Moving from a warzone full of shrapnel to a classroom full of 18-year-olds can be a jarring experience, said Texas A&M senior Timothy Judkins.
The former marine and president of the university's veteran's association said the transition is tough for many service members, but he hopes a new university initiative will change that.
Texas A&M formally opened its Veteran Resource and Support Center, or VRSC, in late October. The center had been operating in a limited capacity since September, and officials expect it to be a one-stop-shop for the university's 600 student veterans. It is currently manned by two people in the Koldus Student Services Building.
The vision of the center is broad, according to director Col. Jerry Smith, USMC (Ret.) and Aggie alumnus. Smith envisions the center as a hub to help direct veterans to the different resources already provided by the university, serve as a gateway to community veteran organizations, form an alumni network, gather data for analysis and more.
"When veterans come in they are often nontraditional students -- older, married, live off campus," Smith noted. "They tend to be a little more disconnected to the resources that exist on campus. What I'm trying to do is initiate programs to identify these students before they even get to Texas A&M and help them become successful students, then transition from being a student into workforce."
To help gauge success more concretely, Smith hopes to start gathering data on veterans' graduation rates, dropout rates and performance. Those indicators, Smith said, will help the center know what needs of veterans to target.
The formation of the center follows veteran support measures by the university system.
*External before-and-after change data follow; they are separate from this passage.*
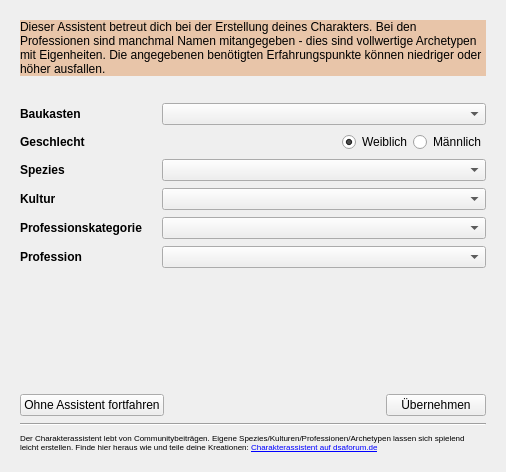
This is designer/Wizard.ui in Aeolitus/Sephrasto as Qt 5 draws it before an edit. The edited form follows.
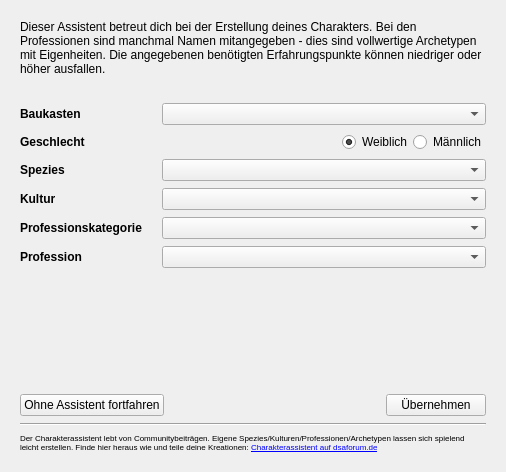
This is the edited form.

Commit message: - Replaced app.setFont by css in all places (except for QTreeWidgetItem which apparently isnt stylable). This should enable proper font support on macOS. - Fixed style of label in CharakterAssistent window for Non-Ilaris-Themes. - Added "restore os and "restore sephrasto" default appearance settings

Diff of the .ui file:
```diff
--- a/designer/Wizard.ui
+++ b/designer/Wizard.ui
@@ -134,9 +134,6 @@
     <layout class="QVBoxLayout" name="verticalLayout_2">
      <item>
       <widget class="QLabel" name="label_2">
-       <property name="styleSheet">
-        <string notr="true">background: #e8c5a9;</string>
-       </property>
        <property name="text">
         <string>Dieser Assistent betreut dich bei der Erstellung deines Charakters. Bei den Professionen sind manchmal Namen mitangegeben - dies sind vollwertige Archetypen mit Eigenheiten. Die angegebenen benötigten Erfahrungspunkte können niedriger oder höher ausfallen.</string>
        </property>
```
Left out of the diff: 24 changed lines with no effect on the pictures. The commit also changes 58 other files.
In 2011, the Board of Regents created the Veterans Support Office in the A&M System's headquarters. That same year the Student Veterans Advisory Council, made up of a student representative from each of the A&M System's 11 universities and the Health Science Center, was formed. The Texas A&M center is driven partly by demand. The university had about 500 students on military benefits in 2008-2009, Smith said. When the GI Bill and Hazlewood Act became available for spouses and dependents of veterans in 2009, that number spiked. There are now about 2,000 students receiving benefits, Smith said.
Judkins, who served in Somalia, said he had his fair share of mistakes navigating campus when he transitioned to student life.
"You're told what, where, when and how -- you're told everything when you're in the military," Judkins said. "Then when you get out, especially coming got this size campus, it's just laid out there -- 'Here you go.'"
Travis Kiser, a former marine and Texas A&M senior, had a similar experience finding the veteran services on campus. Kiser is hopeful that veterans coming to Texas A&M in the future will have an easier time.
"I didn't have anything like [the VRSC]," Kiser said. "I had to find that out on my own. I had to go find a counselor or talk to someone about financial problems. This makes it so much easier, it really does."
Judkins said veterans at Texas A&M already appreciate the center.
"It's still in the early stages, but some of the immediate impact is simple stuff, like tickets for veterans for some of the football games or some of the OPAS events," Judkins said. "It may not seem like much but for a lot of these veterans, they're paying rent and bills, unlike traditional students. They might not have the money to go get a season pass."
One of the center's first projects is planned for 5 p.m. Thursday in 111 Koldus. The VRSC will partner with the university's career center to sponsor "Combat Boots to Businesses Suits," an event that will feature a job search and career development strategies for veterans. A panel of distinguished veterans who have successfully made the transition will administer the panel.